**Exercise description**. Each line in the entries below that holds the string "Clang" must be copied.

*** Provided records Section Begins ***

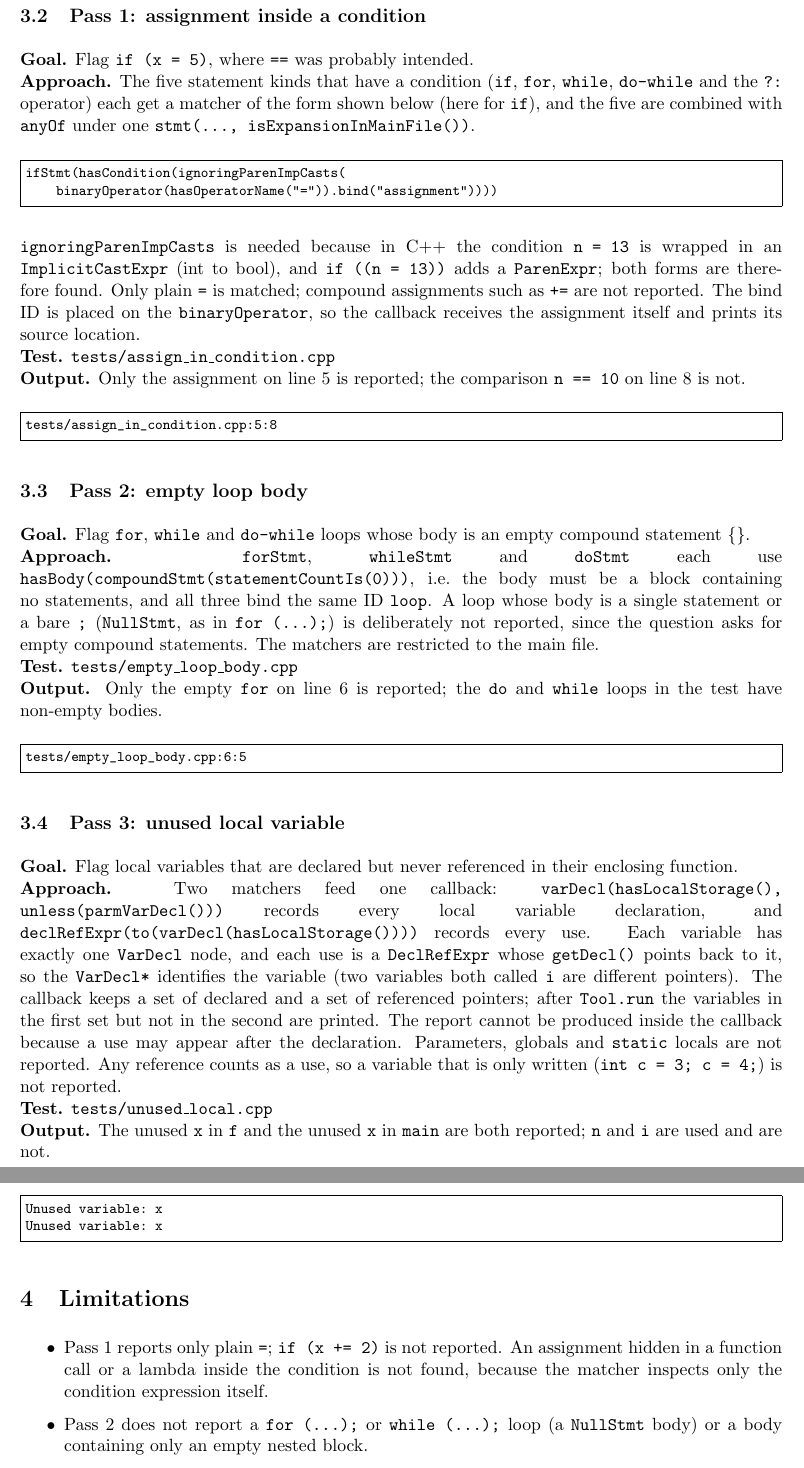
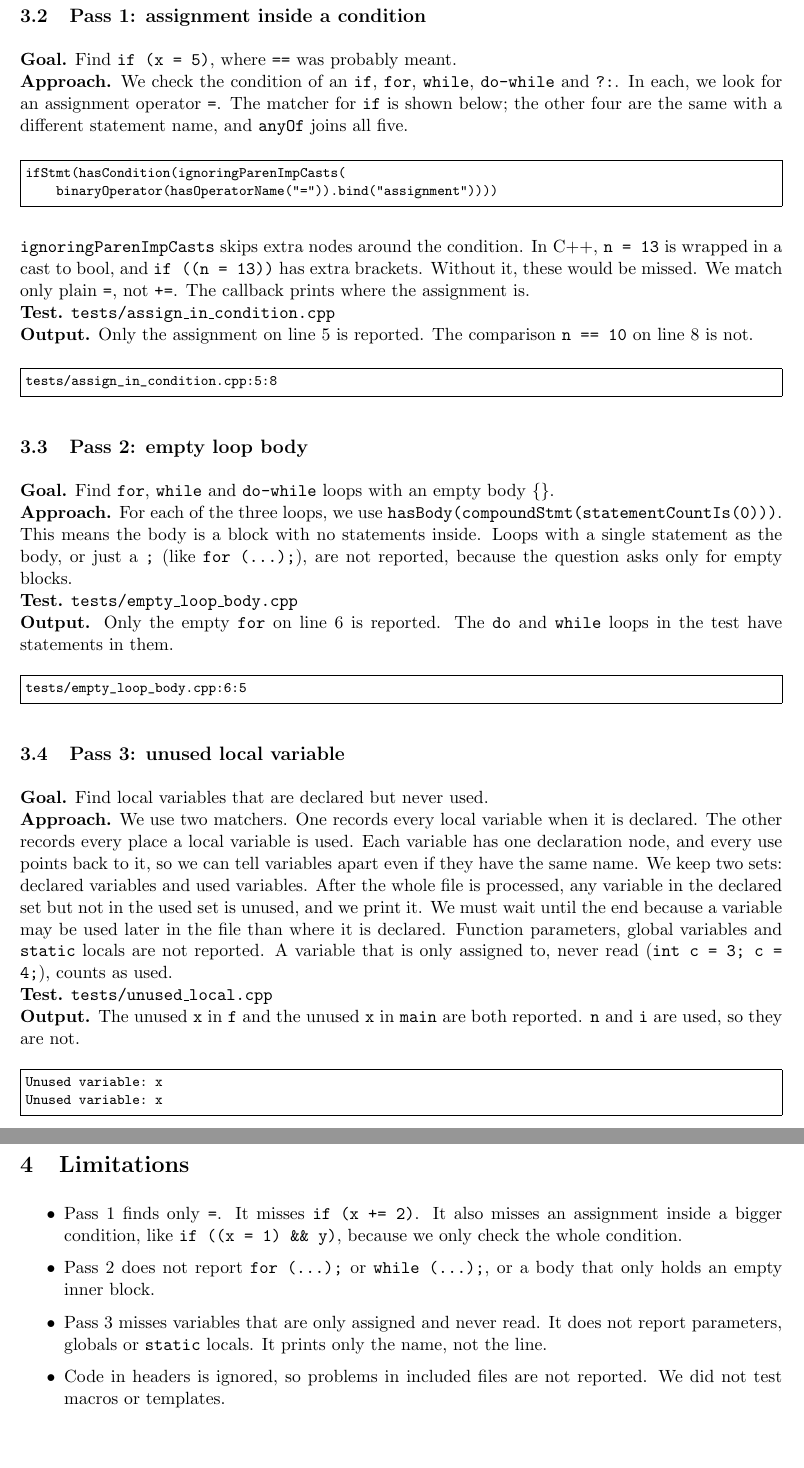
Before and after one commit to Rmuk655/Compiler-Construction, a LaTeX document (Clang-AST-Passes/Mini-Asgn-4-CS24BTECH11030-CS24BTECH11036.tex): two parts of pages 4 and 5 of 5, joined at a grey line, cut so that both start at the same text. Compiled offline with pdfLaTeX.

Commit message:
Clang-AST-Passes: README holds the full write-up, simpler wording, PDF rebuilt

```diff
--- a/Clang-AST-Passes/Mini-Asgn-4-CS24BTECH11030-CS24BTECH11036.tex
+++ b/Clang-AST-Passes/Mini-Asgn-4-CS24BTECH11030-CS24BTECH11036.tex
@@ -141,32 +141,32 @@ Tested against LLVM/Clang 17.0.6.
 
 \subsection{Pass 1: assignment inside a condition}
-\textbf{Goal.} Flag \texttt{if (x = 5)}, where \texttt{==} was probably intended.\\
-\textbf{Approach.} The five statement kinds that have a condition (\texttt{if}, \texttt{for}, \texttt{while}, \texttt{do-while} and the \texttt{?:} operator) each get a matcher of the form shown below (here for \texttt{if}), and the five are combined with \texttt{anyOf} under one \texttt{stmt(..., isExpansionInMainFile())}.
+\textbf{Goal.} Find \texttt{if (x = 5)}, where \texttt{==} was probably meant.\\
+\textbf{Approach.} We check the condition of an \texttt{if}, \texttt{for}, \texttt{while}, \texttt{do-while} and \texttt{?:}. In each, we look for an assignment operator \texttt{=}. The matcher for \texttt{if} is shown below; the other four are the same with a different statement name, and \texttt{anyOf} joins all five.
 \begin{Verbatim}[fontsize=\footnotesize,frame=single]
 ifStmt(hasCondition(ignoringParenImpCasts(
     binaryOperator(hasOperatorName("=")).bind("assignment"))))
 \end{Verbatim}
-\texttt{ignoringParenImpCasts} is needed because in C++ the condition \texttt{n = 13} is wrapped in an \texttt{ImplicitCastExpr} (int to bool), and \texttt{if ((n = 13))} adds a \texttt{ParenExpr}; both forms are therefore found. Only plain \texttt{=} is matched; compound assignments such as \texttt{+=} are not reported. The bind ID is placed on the \texttt{binaryOperator}, so the callback receives the assignment itself and prints its source location.\\
+\texttt{ignoringParenImpCasts} skips extra nodes around the condition. In C++, \texttt{n = 13} is wrapped in a cast to bool, and \texttt{if ((n = 13))} has extra brackets. Without it, these would be missed. We match only plain \texttt{=}, not \texttt{+=}. The callback prints where the assignment is.\\
 \textbf{Test.} \texttt{tests/assign\_in\_condition.cpp}\\
-\textbf{Output.} Only the assignment on line 5 is reported; the comparison \texttt{n == 10} on line 8 is not.
+\textbf{Output.} Only the assignment on line 5 is reported. The comparison \texttt{n == 10} on line 8 is not.
 \begin{Verbatim}[fontsize=\footnotesize,frame=single]
 tests/assign_in_condition.cpp:5:8
 \end{Verbatim}
 
 \subsection{Pass 2: empty loop body}
-\textbf{Goal.} Flag \texttt{for}, \texttt{while} and \texttt{do-while} loops whose body is an empty compound statement \texttt{\{\}}.\\
-\textbf{Approach.} \texttt{forStmt}, \texttt{whileStmt} and \texttt{doStmt} each use \texttt{hasBody(compoundStmt(statementCountIs(0)))}, i.e.\ the body must be a block containing no statements, and all three bind the same ID \texttt{loop}. A loop whose body is a single statement or a bare \texttt{;} (\texttt{NullStmt}, as in \texttt{for (...);}) is deliberately not reported, since the question asks for empty compound statements. The matchers are restricted to the main file.\\
+\textbf{Goal.} Find \texttt{for}, \texttt{while} and \texttt{do-while} loops with an empty body \texttt{\{\}}.\\
+\textbf{Approach.} For each of the three loops, we use \texttt{hasBody(compoundStmt(statementCountIs(0)))}. This means the body is a block with no statements inside. Loops with a single statement as the body, or just a \texttt{;} (like \texttt{for (...);}), are not reported, because the question asks only for empty blocks.\\
 \textbf{Test.} \texttt{tests/empty\_loop\_body.cpp}\\
-\textbf{Output.} Only the empty \texttt{for} on line 6 is reported; the \texttt{do} and \texttt{while} loops in the test have non-empty bodies.
+\textbf{Output.} Only the empty \texttt{for} on line 6 is reported. The \texttt{do} and \texttt{while} loops in the test have statements in them.
 \begin{Verbatim}[fontsize=\footnotesize,frame=single]
 tests/empty_loop_body.cpp:6:5
 \end{Verbatim}
 
 \subsection{Pass 3: unused local variable}
-\textbf{Goal.} Flag local variables that are declared but never referenced in their enclosing function.\\
-\textbf{Approach.} Two matchers feed one callback: \texttt{varDecl(hasLocalStorage(), unless(parmVarDecl()))} records every local variable declaration, and \texttt{declRefExpr(to(varDecl(hasLocalStorage())))} records every use. Each variable has exactly one \texttt{VarDecl} node, and each use is a \texttt{DeclRefExpr} whose \texttt{getDecl()} points back to it, so the \texttt{VarDecl*} identifies the variable (two variables both called \texttt{i} are different pointers). The callback keeps a set of declared and a set of referenced pointers; after \texttt{Tool.run} the variables in the first set but not in the second are printed. The report cannot be produced inside the callback because a use may appear after the declaration. Parameters, globals and \texttt{static} locals are not reported. Any reference counts as a use, so a variable that is only written (\texttt{int c = 3; c = 4;}) is not reported.\\
+\textbf{Goal.} Find local variables that are declared but never used.\\
+\textbf{Approach.} We use two matchers. One records every local variable when it is declared. The other records every place a local variable is used. Each variable has one declaration node, and every use points back to it, so we can tell variables apart even if they have the same name. We keep two sets: declared variables and used variables. After the whole file is processed, any variable in the declared set but not in the used set is unused, and we print it. We must wait until the end because a variable may be used later in the file than where it is declared. Function parameters, global variables and \texttt{static} locals are not reported. A variable that is only assigned to, never read (\texttt{int c = 3; c = 4;}), counts as used.\\
 \textbf{Test.} \texttt{tests/unused\_local.cpp}\\
-\textbf{Output.} The unused \texttt{x} in \texttt{f} and the unused \texttt{x} in \texttt{main} are both reported; \texttt{n} and \texttt{i} are used and are not.
+\textbf{Output.} The unused \texttt{x} in \texttt{f} and the unused \texttt{x} in \texttt{main} are both reported. \texttt{n} and \texttt{i} are used, so they are not.
 \begin{Verbatim}[fontsize=\footnotesize,frame=single]
 Unused variable: x
 Unused variable: x
@@ -174,10 +174,10 @@ Unused variable: x
 
 \section{Limitations}
 \begin{itemize}
-\item Pass 1 reports only plain \texttt{=}; \texttt{if (x += 2)} is not reported. An assignment hidden in a function call or a lambda inside the condition is not found, because the matcher inspects only the condition expression itself.
-\item Pass 2 does not report a \texttt{for (...);} or \texttt{while (...);} loop (a \texttt{NullStmt} body) or a body containing only an empty nested block.
-\item Pass 3 counts any reference as a use, so write-only variables are missed; it does not report unused parameters, globals or \texttt{static} locals, and the report prints only the variable name (no source location).
-\item All passes ignore code that comes from headers (\texttt{isExpansionInMainFile}), so problems inside included files are not reported. Macros and templates were not tested.
+\item Pass 1 finds only \texttt{=}. It misses \texttt{if (x += 2)}. It also misses an assignment inside a bigger condition, like \texttt{if ((x = 1) \&\& y)}, because we only check the whole condition.
+\item Pass 2 does not report \texttt{for (...);} or \texttt{while (...);}, or a body that only holds an empty inner block.
+\item Pass 3 misses variables that are only assigned and never read. It does not report parameters, globals or \texttt{static} locals. It prints only the name, not the line.
+\item Code in headers is ignored, so problems in included files are not reported. We did not test macros or templates.
 \end{itemize}
 
 \section*{Note on AI use}
```
Also changed, not shown: Clang-AST-Passes/Mini-Asgn-4-CS24BTECH11030-CS24BTECH11036.pdf, Clang-AST-Passes/README.md, Clang-AST-Passes/Mini-Asgn-4-CS24BTECH11030-CS24BTECH11036.tex (4 more changed lines).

*** Provided records Section Ends ***

**Written reply**.
Before and after one commit to Rmuk655/Compiler-Construction, a LaTeX document (Clang-AST-Passes/Mini-Asgn-4-CS24BTECH11030-CS24BTECH11036.tex): two parts of pages 4 and 5 of 5, joined at a grey line, cut so that both start at the same text. Compiled offline with pdfLaTeX.
Clang-AST-Passes: README holds the full write-up, simpler wording, PDF rebuilt
--- a/Clang-AST-Passes/Mini-Asgn-4-CS24BTECH11030-CS24BTECH11036.tex
+++ b/Clang-AST-Passes/Mini-Asgn-4-CS24BTECH11030-CS24BTECH11036.tex
@@ -141,32 +141,32 @@ Tested against LLVM/Clang 17.0.6.
Also changed, not shown: Clang-AST-Passes/Mini-Asgn-4-CS24BTECH11030-CS24BTECH11036.pdf, Clang-AST-Passes/README.md, Clang-AST-Passes/Mini-Asgn-4-CS24BTECH11030-CS24BTECH11036.tex (4 more changed lines).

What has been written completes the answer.